For the configuration of the letsencrypt client, I basically stole the scripts from Martijn Braam’s blog BrixIT, just adapting them to the fact that there was a listener provided through the Lua script. The benefit from doing it this way is that the BrixIT method is considerably more flexible than the Lua script when one expects HAProxy to use more than one certificate.

Example config:

/etc/haproxy/haproxy.conf

The last line also shows how to redirect regular http traffic to a https listener.

/opt/letsencrypt-haproxy:

TLS termination configuration

The problem with terminating TLS traffic before the web server, is that any good web application should be able to recognize that the client is coming from an insecure connection. Luckily, we can use HAProxy to tell WordPress that the connection was good up until the load balancer and to trust it the rest of the way. Be aware that this is an extremely bad idea if there is any way to reach the web server other than via your HAProxy:

/usr/share/wordpress/wp-config.php:

/etc/haproxy/haproxy.cfg:

As a final touch, I copied the brute force sandboxing scheme straight from this blog post by Baptiste Assmann over at haproxy.com.

 

Securing an Internet accessible server – Part 2

In part 1 we made it significantly harder to gain access to our server once it is opened up to the Internet – but we’re not quite ready for that yet.
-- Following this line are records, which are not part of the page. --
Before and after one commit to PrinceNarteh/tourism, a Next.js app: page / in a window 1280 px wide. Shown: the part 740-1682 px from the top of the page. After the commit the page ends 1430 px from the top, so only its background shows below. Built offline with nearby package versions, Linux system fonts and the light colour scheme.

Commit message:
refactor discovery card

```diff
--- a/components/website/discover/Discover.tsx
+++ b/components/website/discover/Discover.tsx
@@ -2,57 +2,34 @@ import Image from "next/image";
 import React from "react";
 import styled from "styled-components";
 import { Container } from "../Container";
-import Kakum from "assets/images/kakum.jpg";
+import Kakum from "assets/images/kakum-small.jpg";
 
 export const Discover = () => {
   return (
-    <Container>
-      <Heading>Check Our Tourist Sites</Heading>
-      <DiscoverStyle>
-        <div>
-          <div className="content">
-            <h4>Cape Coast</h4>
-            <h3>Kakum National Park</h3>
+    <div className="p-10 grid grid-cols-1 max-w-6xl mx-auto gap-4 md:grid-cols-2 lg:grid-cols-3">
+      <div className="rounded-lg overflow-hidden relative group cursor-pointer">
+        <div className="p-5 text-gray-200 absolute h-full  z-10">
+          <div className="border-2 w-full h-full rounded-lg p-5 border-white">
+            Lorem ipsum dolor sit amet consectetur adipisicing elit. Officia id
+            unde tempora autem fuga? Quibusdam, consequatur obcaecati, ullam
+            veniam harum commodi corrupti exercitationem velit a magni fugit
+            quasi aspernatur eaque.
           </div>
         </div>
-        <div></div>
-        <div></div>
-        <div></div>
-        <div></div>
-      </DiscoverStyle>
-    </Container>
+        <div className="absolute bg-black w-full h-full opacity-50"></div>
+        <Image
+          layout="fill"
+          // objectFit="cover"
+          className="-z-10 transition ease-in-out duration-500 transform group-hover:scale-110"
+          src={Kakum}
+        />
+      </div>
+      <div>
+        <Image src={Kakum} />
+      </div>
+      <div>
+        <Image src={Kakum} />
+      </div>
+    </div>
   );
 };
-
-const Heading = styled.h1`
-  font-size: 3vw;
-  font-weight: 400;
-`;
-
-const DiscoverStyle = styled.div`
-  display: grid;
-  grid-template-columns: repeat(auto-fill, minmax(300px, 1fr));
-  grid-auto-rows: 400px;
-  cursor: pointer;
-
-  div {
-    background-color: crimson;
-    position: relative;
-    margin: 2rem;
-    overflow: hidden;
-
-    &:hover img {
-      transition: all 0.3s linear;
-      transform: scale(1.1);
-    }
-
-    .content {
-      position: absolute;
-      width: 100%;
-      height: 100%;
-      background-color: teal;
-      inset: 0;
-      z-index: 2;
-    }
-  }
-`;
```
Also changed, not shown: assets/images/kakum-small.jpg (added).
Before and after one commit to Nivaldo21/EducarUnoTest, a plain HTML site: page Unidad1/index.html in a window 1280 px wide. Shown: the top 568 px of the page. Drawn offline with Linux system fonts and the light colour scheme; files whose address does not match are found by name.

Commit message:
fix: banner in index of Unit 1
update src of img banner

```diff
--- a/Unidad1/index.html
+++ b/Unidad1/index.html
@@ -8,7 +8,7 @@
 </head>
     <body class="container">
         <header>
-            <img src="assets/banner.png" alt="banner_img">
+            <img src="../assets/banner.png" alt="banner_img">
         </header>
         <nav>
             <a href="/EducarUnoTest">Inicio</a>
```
In this post we’re exploring a firewall in Ubuntu, ufw, which stands for “uncomplicated firewall”, and we’ll set up some additional hardening using Fail2Ban to protect ourselves from some common repeated attacks.

Continue reading “Securing an Internet accessible server – Part 2”

Securing an Internet accessible server – Part 1

This article is part of a series. Part 2.

Let’s look at a simple scenario, and see how common tools in the Linux and BSD world can help us:

We want to be able to remote control a server from wherever in the world, but we really don’t want others to be able to log on to it.

In the real world, this is common enough. Understandably, though, anyone who even has a slight understanding of the risks involved will be somewhat nervous about creating a potential hole in the barricades protecting their network. With a little knowledge, we can achieve the relevant access while minimizing the risks.

In this first part, we’re configuring the Secure Shell for asymmetric key logon rather than the generally speaking less secure username/password combination we’re used to.

Continue reading “Securing an Internet accessible server – Part 1”